Records for processing
'''

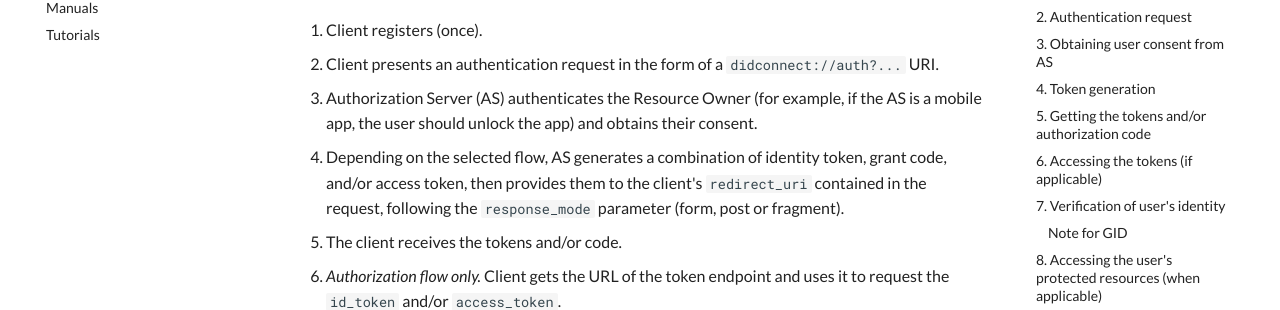
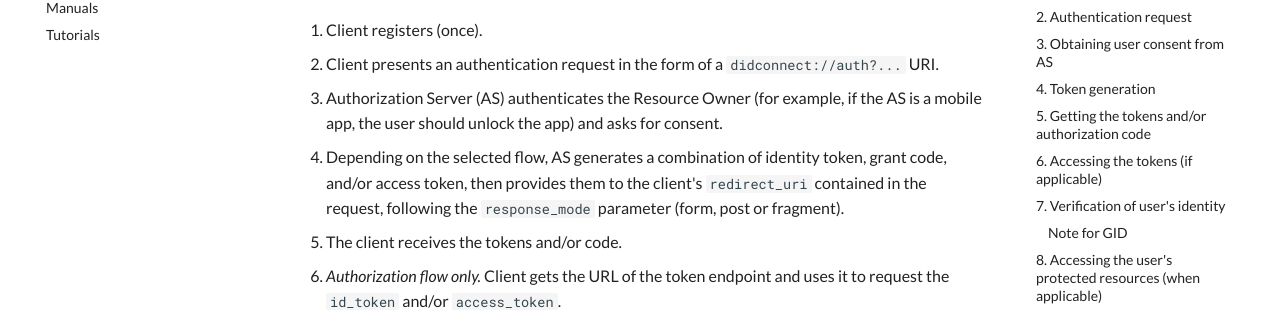
Before and after one commit to KayTrust/kaytrust.github.io, an MkDocs documentation site: the page built from docs/Specs/DIDConnect.md, in a window 1280 px wide and 900 px high, scrolled down 1351 px. Shown: the part 172-482 px from the top of the window. Built offline with MkDocs 1.6.1 and Material for MkDocs 9.7.7, drawn with Linux system fonts in a browser that asks for light colours.

Commit message:
Updated DIDConnect

```diff
--- a/docs/Specs/DIDConnect.md
+++ b/docs/Specs/DIDConnect.md
@@ -26,7 +26,7 @@ The OIDC specification defines the following general flow:
 
 1. Client registers (once).
 2. Client presents an authentication request in the form of a `didconnect://auth?...` URI.
-3. Authorization Server (AS) authenticates the Resource Owner (for example, if the AS is a mobile app, the user should unlock the app) and obtains their consent.
+3. Authorization Server (AS) authenticates the Resource Owner (for example, if the AS is a mobile app, the user should unlock the app) and asks for consent.
 4. Depending on the selected flow, AS generates a combination of identity token, grant code, and/or access token, then provides them to the client's `redirect_uri` contained in the request, following the `response_mode` parameter (form, post or fragment).
 5. The client receives the tokens and/or code.
 6. *Authorization flow only.* Client gets the URL of the token endpoint and uses it to request the `id_token` and/or `access_token`.
```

'''

Prompt
Count how many lines of the listing above include "Authorization" and report that number alone.

Answer section
3